The latest, Willis Towers Watson survey shows premiums are still rising year on year, and are likely to rise further

Motor premiums are on average £60 more expensive than a year ago, according to the latest Car Insurance Price Index in association with Willis Towers Watson.

And further increases in the pipeline could push the average comprehensive policy over £900 for the first time.

Premiums are 8% more than they were a year ago, even though rates saw a second consecutive quarter-on-quarter drop in prices in the final quarter of 2017. In October-December, prices fell by an average of 1.3% from the previous quarter, which was the largest quarterly reduction in more than three years.

According to the Index, which is based on price data compiled from almost six million customer quotes per quarter, the average premium rose from £579 in June 2014 to a peak of £847 in June 2017.

This latest fall in premiums, one of only three quarterly reductions seen since September 2014, means that the average comprehensive premium is now £827 per year, or £11 lower than in September 2017. While average premiums rose by £60, or almost 8%, over the last 12 months, this represents a significant deceleration compared to recent Index results which have recorded an average year-on-year increase of £110 for the previous six quarters, the report noted.

According to Willis Towers Watson, prices fell in early part of the fourth quarter, in anticipation of an adjustment to the Ogden rate, which had been cut earlier in the year.

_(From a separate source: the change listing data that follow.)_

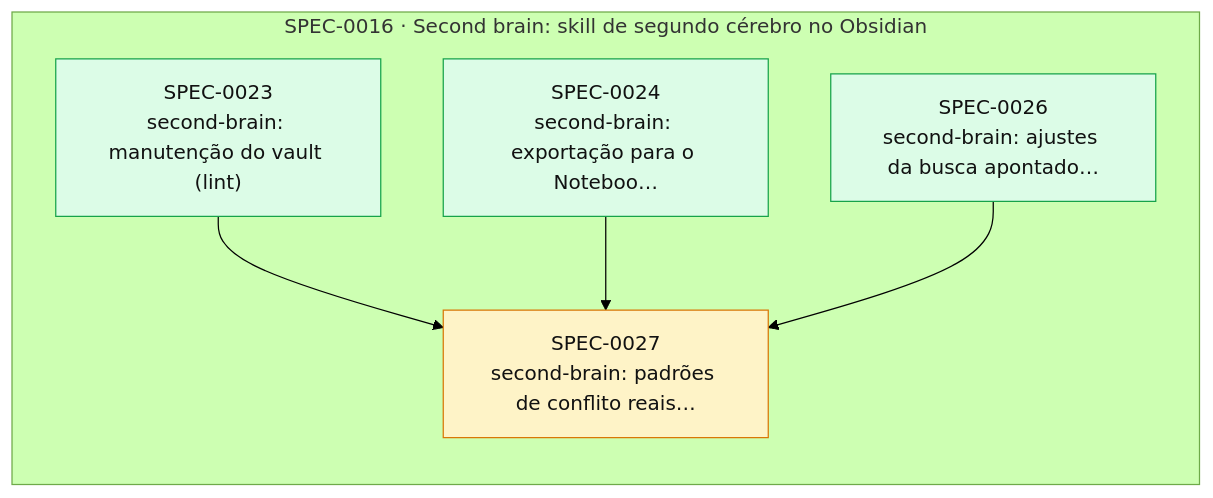
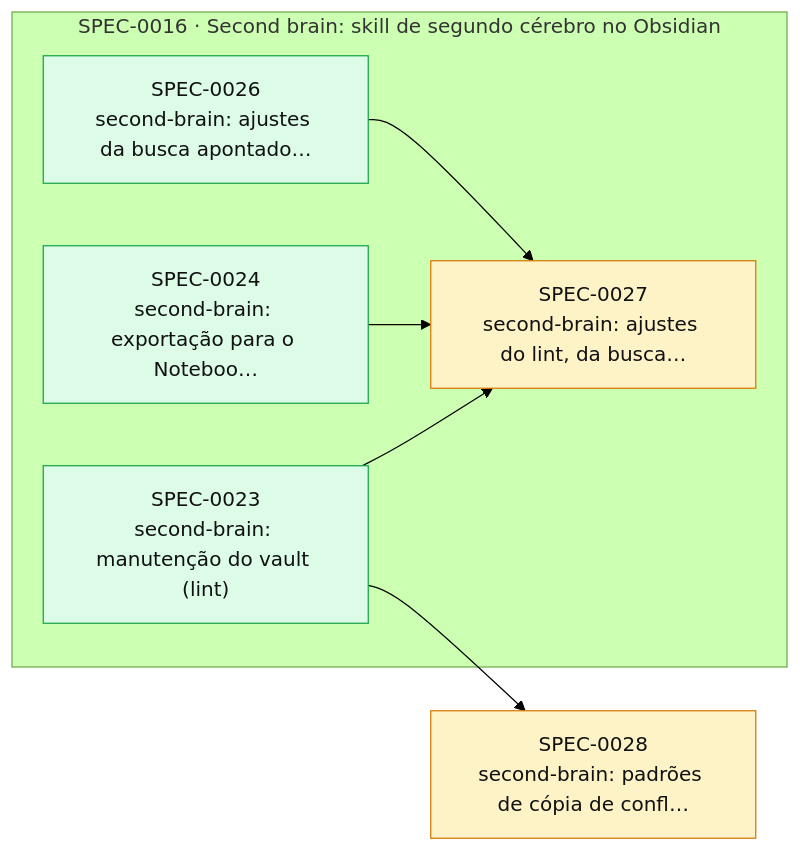
One commit to thomasravache/ai-dev-brain changed the diagram in docs/specs/INDEX.md. Above: the diagram before and after it, drawn with Mermaid (forest theme). The commit also changed other lines of this file and 2 other files, not shown here.

First line of the commit message:
docs(specs): padrões de conflito reais separados na SPEC-0028; SPEC-0027 pronta para aprovação

````diff
--- a/docs/specs/INDEX.md
+++ b/docs/specs/INDEX.md
@@ -45,17 +46,19 @@
 ```mermaid
 flowchart LR
+  S0028["SPEC-0028<br/>second-brain: padrões de cópia de confl…"]:::proposed
   subgraph E0016["SPEC-0016 · Second brain: skill de segundo cérebro no Obsidian"]
     S0023["SPEC-0023<br/>second-brain: manutenção do vault (lint)"]:::implemented
     S0024["SPEC-0024<br/>second-brain: exportação para o Noteboo…"]:::implemented
     S0026["SPEC-0026<br/>second-brain: ajustes da busca apontado…"]:::implemented
-    S0027["SPEC-0027<br/>second-brain: padrões de conflito reais…"]:::proposed
+    S0027["SPEC-0027<br/>second-brain: ajustes do lint, da busca…"]:::proposed
   end
   S0023 --> S0027
   S0024 --> S0027
   S0026 --> S0027
+  S0023 --> S0028
   classDef proposed fill:#fef3c7,stroke:#d97706,color:#111
   classDef approved fill:#dbeafe,stroke:#2563eb,color:#111
   classDef inprogress fill:#ede9fe,stroke:#7c3aed,color:#111
   classDef implemented fill:#dcfce7,stroke:#16a34a,color:#111
   classDef deprecated fill:#f3f4f6,stroke:#9ca3af,color:#6b7280
 ```
````
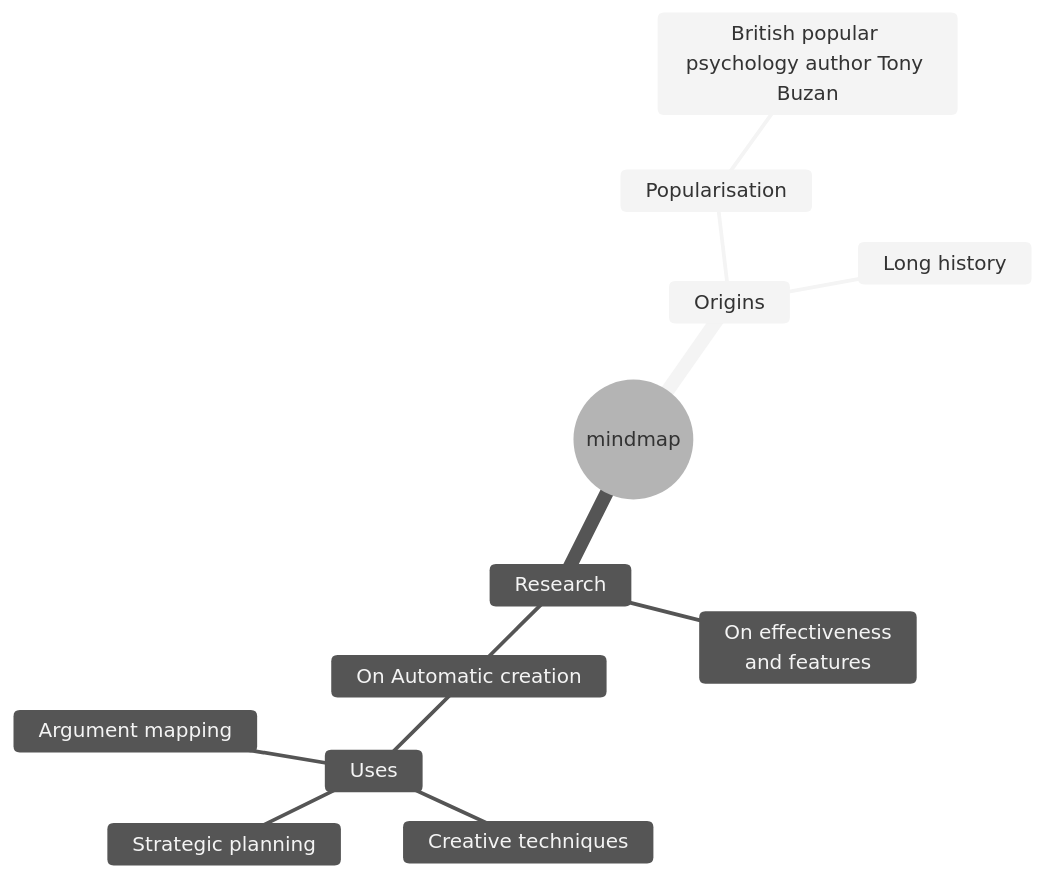
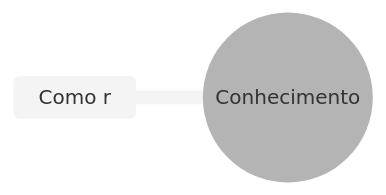
Before and after one commit to Igorino/joplin-notes: the diagram in Mestrado/Segundo Semestre/SIN5033 - Grafos de conhecimento e Ontologias/Aula 1/1 Conceitos basicos.md, drawn with Mermaid (neutral theme).

Commit message:
Exported on 2026-04-05_19-28-59

````diff
--- a/Mestrado/Segundo Semestre/SIN5033 - Grafos de conhecimento e Ontologias/Aula 1/1 Conceitos basicos.md
+++ b/Mestrado/Segundo Semestre/SIN5033 - Grafos de conhecimento e Ontologias/Aula 1/1 Conceitos basicos.md
@@ -10,21 +10,10 @@
 ```mermaid
 ---
 config:
   layout: tidy-tree
 ---
 mindmap
-root((mindmap))
-    Origins
-      Long history
-      ::icon(fa fa-book)
-      Popularisation
-        British popular psychology author Tony Buzan
-    Research
-      On effectiveness<br/>and features
-      On Automatic creation
-        Uses
-            Creative techniques
-            Strategic planning
-            Argument mapping
+root((Conhecimento))
+	Como r
 	
 ```
````
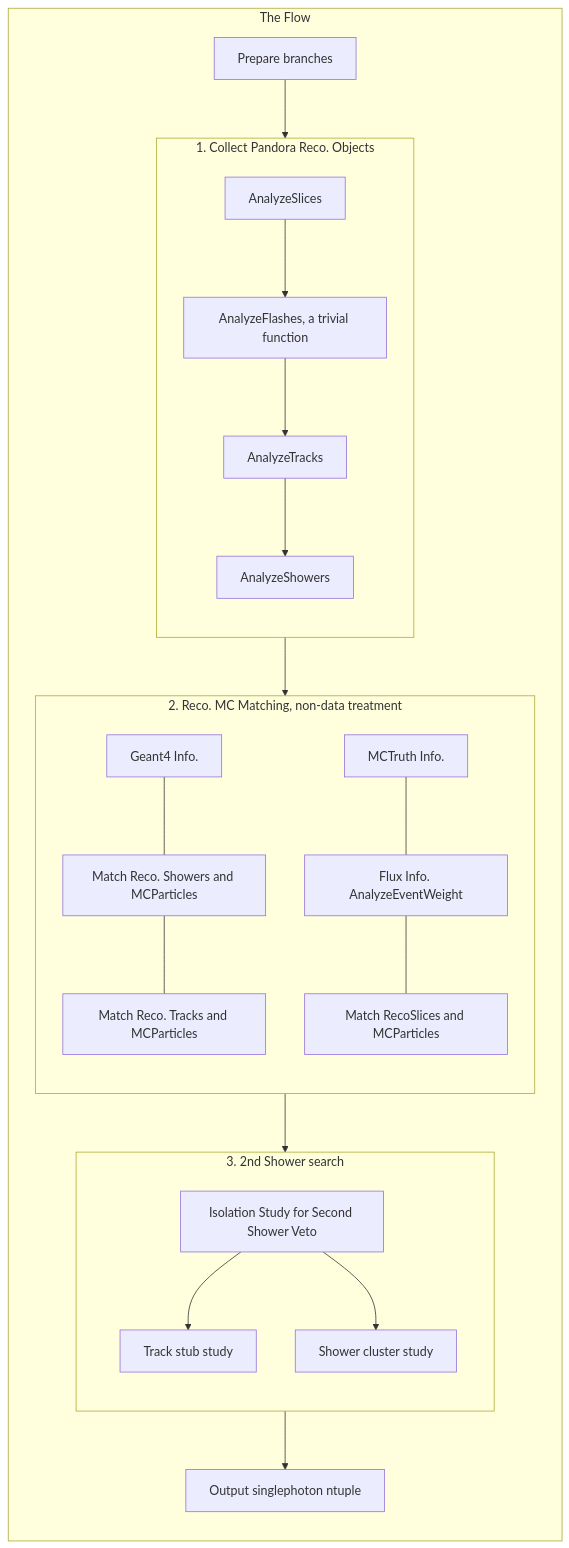
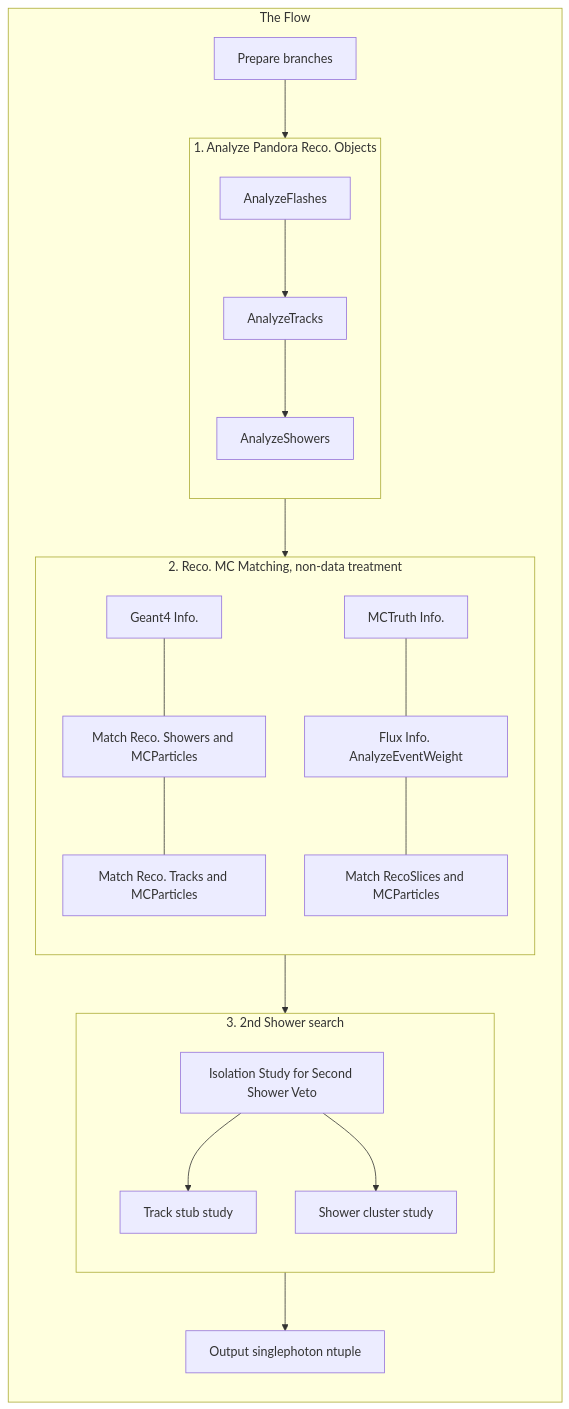
One commit to SBNSoftware/sbncode changed the second of 3 diagrams in sbncode/SinglePhotonAnalysis/README.md. Above: the diagram before and after it, drawn with Mermaid. The commit also changed other lines of this file and 33 other files, not shown here.

````diff
--- a/sbncode/SinglePhotonAnalysis/README.md
+++ b/sbncode/SinglePhotonAnalysis/README.md
@@ -84,36 +75,35 @@
 ```mermaid
 flowchart TB
 
-subgraph AA[1. Collect Pandora Reco. Objects]
+subgraph AA[1. Analyze Pandora Reco. Objects]
 direction TB
-B[AnalyzeSlices]-->C;
-C[AnalyzeFlashes, a trivial function]-->D;
+C[AnalyzeFlashes]-->D;
 D[AnalyzeTracks]-->E[AnalyzeShowers];
 end  
 
 subgraph BB[2. Reco. MC Matching, non-data treatment]
 direction TB
 F[Geant4 Info.]---H;
 H[Match Reco. Showers and MCParticles]---I;
 I[Match Reco. Tracks and MCParticles];
 J[MCTruth Info.]---K;
 K[Flux Info. AnalyzeEventWeight]---L;
 L[Match RecoSlices and MCParticles];
 end
 
 subgraph DD[3. 2nd Shower search]
 direction TB
 N[Track stub study]
 O[Shower cluster study]
 M[Isolation Study for Second Shower Veto]-->N;
 M-->O;
 end
 
 subgraph THIS[The Flow]
 direction TB
 A[Prepare branches]-->AA;
 AA-->BB;
 BB-->DD;
 DD-->End[Output singlephoton ntuple];
 end
 ```
````
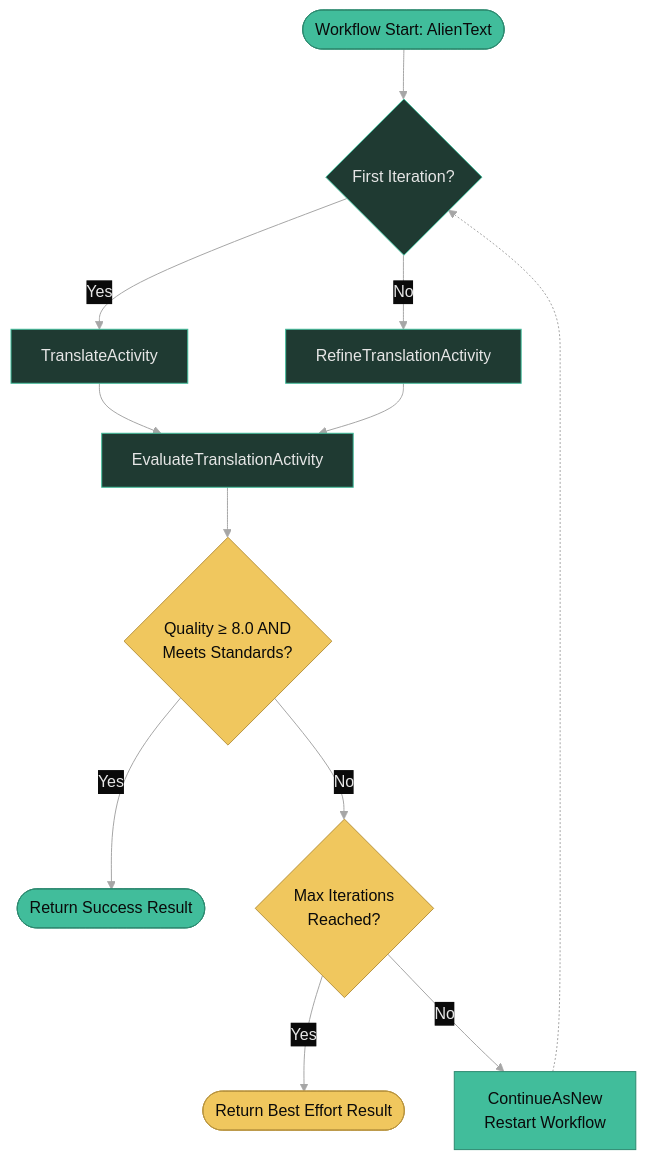
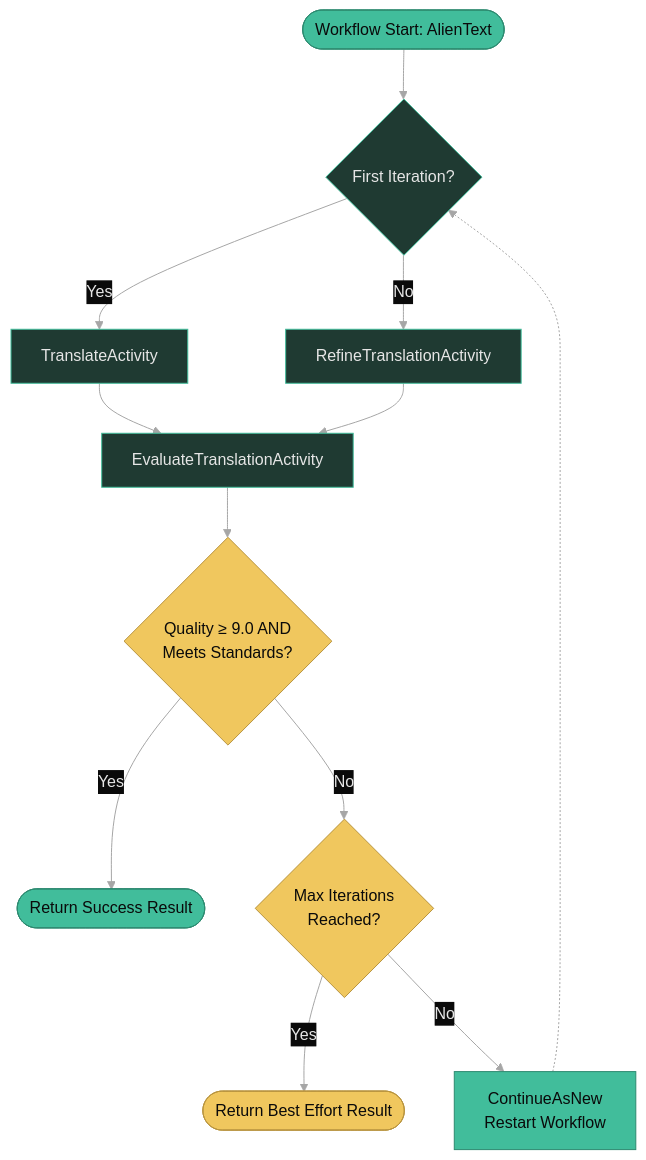
One commit to diagrid-labs/dapr-reliable-agentic-systems changed the diagram in .demo/slides/11-evaluator-optimizer/11-05-demo-diagram.md. Above: the diagram before and after it, drawn with Mermaid. The commit also changed 7 other files, not shown here.

````diff
--- a/.demo/slides/11-evaluator-optimizer/11-05-demo-diagram.md
+++ b/.demo/slides/11-evaluator-optimizer/11-05-demo-diagram.md
@@ -3,22 +3,22 @@
 ```mermaid
 %%{init: {"theme":"base","themeVariables":{"background":"#0a0a0a","primaryColor":"#1f3a32","primaryTextColor":"#e6e6e6","primaryBorderColor":"#41BD9B","lineColor":"#A6A6A6","secondaryColor":"#111315","tertiaryColor":"#111315","clusterBkg":"#111315","clusterBorder":"#41BD9B","titleColor":"#F0C75E","edgeLabelBackground":"#0a0a0a","noteBkgColor":"#111315","noteTextColor":"#e6e6e6","noteBorderColor":"#41BD9B","actorBkg":"#1f3a32","actorBorder":"#41BD9B","actorTextColor":"#e6e6e6","actorLineColor":"#A6A6A6","signalColor":"#A6A6A6","signalTextColor":"#e6e6e6","labelBoxBkgColor":"#0a0a0a","labelBoxBorderColor":"#41BD9B","labelTextColor":"#e6e6e6","loopTextColor":"#e6e6e6","altSectionBkgColor":"#111315","sectionBkgColor":"#111315","fontFamily":"Geist,sans-serif"}}}%%
 graph TD
     Start([Workflow Start: AlienText]) --> Check1{First Iteration?}
     Check1 -->|Yes| A1[TranslateActivity]
     Check1 -->|No| A3[RefineTranslationActivity]
     A1 --> A2[EvaluateTranslationActivity]
     A3 --> A2
-    A2 --> Gate1{Quality ≥ 8.0 AND<br/>Meets Standards?}
+    A2 --> Gate1{Quality ≥ 9.0 AND<br/>Meets Standards?}
     Gate1 -->|Yes| Success([Return Success Result])
     Gate1 -->|No| Gate2{Max Iterations<br/>Reached?}
     Gate2 -->|Yes| MaxReached([Return Best Effort Result])
     Gate2 -->|No| Restart[ContinueAsNew<br/>Restart Workflow]
     Restart -.-> Check1
     
     style Start fill:#41BD9B,stroke:#2d8a70,color:#0a0a0a
     style Success fill:#41BD9B,stroke:#2d8a70,color:#0a0a0a
     style MaxReached fill:#F0C75E,stroke:#b8943f,color:#0a0a0a
     style Gate1 fill:#F0C75E,stroke:#b8943f,color:#0a0a0a
     style Gate2 fill:#F0C75E,stroke:#b8943f,color:#0a0a0a
     style Restart fill:#41BD9B,stroke:#2d8a70,color:#0a0a0a
 ```
````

However, towards the end of the quarter prices edged back up after the government announced on 30 November that there would be a delay in setting the new Ogden rate.

Stephen Jones, UK head of P&C pricing, claims, product and underwriting at Willis Towers Watson, commented: “While the second quarterly drop and annual deceleration in premiums will be positive news for drivers, the marginal price increases seen at the end of the year suggest a level of uncertainty and volatility will continue to trouble the market into 2018, particularly concerning the impact of ongoing developments relating to Ogden.”

Louise O’Shea, chief executive of said: “Based on the current 8% year-on-year rise we expect average comprehensive premiums to exceed £900 by the end of this year. Despite the quarterly drop we have already seen volatile pricing, with the latest figures showing a 0.4% increase in December. We also anticipate a reinsurance rate increase following last year’s Ogden rate drop, which will further impact the direction of prices.”

In contrast to results from Q3 2017, when the majority of age groups still experienced double digit percentage increases compared to the same period in 2016, most drivers in the final quarter of 2017 benefited from a significant deceleration in their average annual premiums. Female insured-only drivers aged between 56-60, for example, saw the annual increase of their premiums drop from 18.8% to 2% in the last three months. For the first time in two years, some drivers even benefited from an annual drop in premium prices, with male drivers aged 66-70 who have an additional two drivers or more on their comprehensive policy seeing their premiums cut by 2.7%, equating to an average annual premium cut from £758 to £738.

Across the country, the fall in prices experienced by most regions over the third quarter of 2017 continued in to the last three months of the year. The biggest quarterly reduction, of 8.9%, was seen in the Scottish Borders, reducing average annual premiums to £623. One or two regions did buck this trend, with drivers in the North Midlands and East/ North-East of Scotland experiencing quarterly increases of 1.3% and 2.3% respectively.

The biggest annual decrease in prices were felt in East London, where annual motor insurance prices fell on average by 0.8% from £1,545 to £1,471. Highlighting the fluctuating premiums drivers face depending on where they live, drivers in the City of London were hit by the highest annual increase of 33.4%, taking their average premiums to £1,599 and, for the first time since 2009, making it the most expensive location in the country for car insurance. The cheapest place for motor insurance in the UK is Llandridod Wells in Wales, where drivers were paying an average of £574 at the end of 2017 for comprehensive car insurance.

Jones noted: “After a tough year for insurers in 2016, motor insurers saw an uplift in prospects following last year’s proposed Ogden rate revision. However, insurers still face a number of uncertainties in 2018, including the risk that Brexit negotiations will push the Civil Liability Bill into the slow lane, which may also impact the timing of changes to the discount rate. In addition, there is always the possibility of further increases in Insurance Premium Tax, and ongoing pressures on repair costs from the weakness of Sterling and increasing repair complexity.”